Carol Burnett tells the same Cary Grant story in her book "This Time Together" only it happened to Tim Conway in her version.
Wonder if it actually happened to anyone ?

James Van Hise said...

In December 2010 in a theater in Beverly Hills, Mel Brooks interviewed Dick Cavett who had a new book out. Actually they interviewed each other, for two wonderful hours! About a year later HBO showed a one hour version even though the full two hours were all great (it may be on HBO demand). Tickets to the December 2010 live event were--$15.00! So basically anyone who found out about it in time could afford to attend and both Cavett and Brooks were amazing. I bought tickets for two friends of mine so all 3 of us got to see Brooks and Cavett live for less than $50 total. Mel Brooks told his famous Alfred Hitchcock story which he's done since then on talk shows.

Roseann said...

Or both of them.

benson said...

I have tried to find, via Google and YouTube, any possible outtakes from Mel's appearances as Uncle Phil on Mad About You.

You can clearly see that Paul Reiser, Helen Hunt and John Pankow are struggling to keep it together on the takes they used, but if some outtakes exit, it would be great to see them.


Brother Herbert said...

Well, in Cary's defense, wouldn't YOU want to spend your lunchtime every day with Mel Brooks?

Agreed, Mel is a national treasure and we are truly blessed that he is not only alive and well but just as sharp as ever.

Unknown said...

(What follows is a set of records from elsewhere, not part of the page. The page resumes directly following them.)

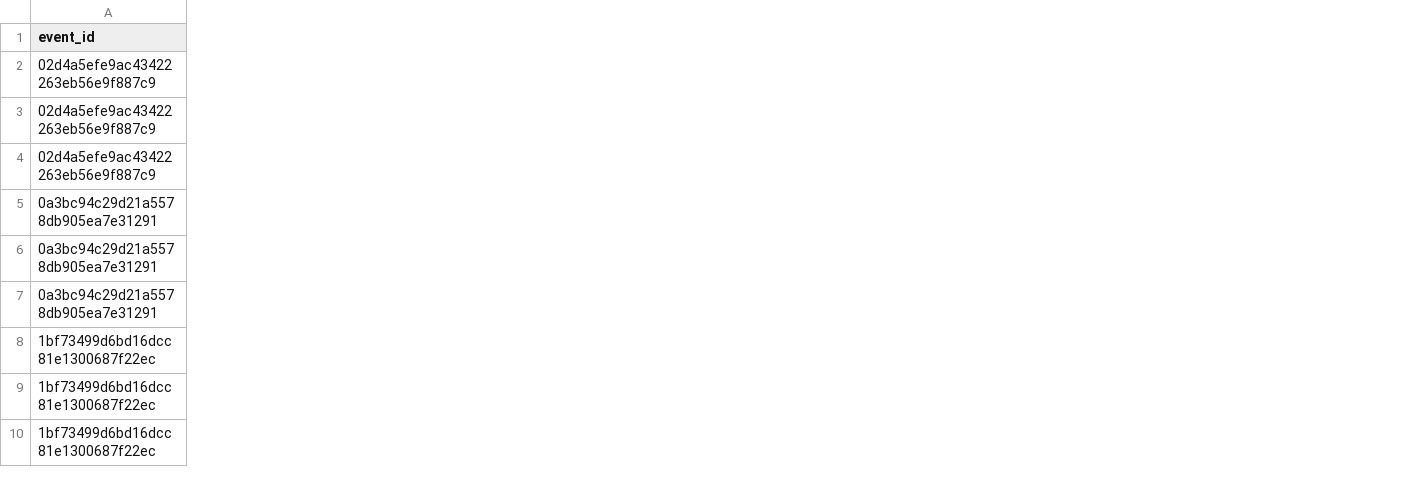
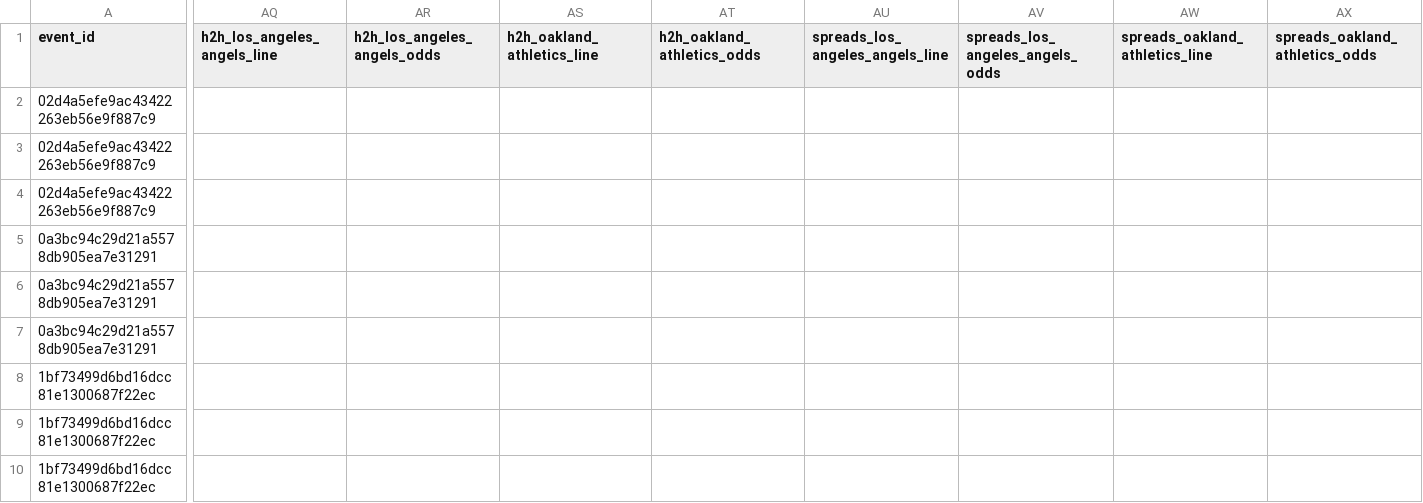
Before and after one commit to radgator13/pitcher-k-model, a CSV file: data/flat_combined_teams_pitchers_batters.csv, drawn as a sheet; only a part is shown, gaps mark what is left out; the diff covers the shown part only; the diff names each change by its address in the sheet, - before the commit and + after, or states it on an @@ line.

```diff
--- a/data/flat_combined_teams_pitchers_batters.csv
+++ b/data/flat_combined_teams_pitchers_batters.csv
+column AQ (h2h_los_angeles_angels_line), empty
+column AR (h2h_los_angeles_angels_odds), empty
+column AS (h2h_oakland_athletics_line), empty
+column AT (h2h_oakland_athletics_odds), empty
+column AU (spreads_los_angeles_angels_line), empty
+column AV (spreads_los_angeles_angels_odds), empty
+column AW (spreads_oakland_athletics_line), empty
+column AX (spreads_oakland_athletics_odds), empty
```
Also changed, not shown: 3 added rows and 46 edited cells elsewhere in this file, 15 other files.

According to more than a few stories I've read or heard, Cary Grant was a kind of comedy stalker - if not Mel Brooks, than Tim Conway and Harvey Korman (separately and together).
In Carol Burnett's account, Grant was constantly inviting Tim and Harvey to lunch at the track, as much for the free comedy show as anything else.
Flattering at first, but it can get to wear on you, especially when you feel yourself running dry on material.
Burnett gives this as the punchline:
Phone rings at the Conway house.
Tim to his wife:
"If that's Cary Grant, I'm not home."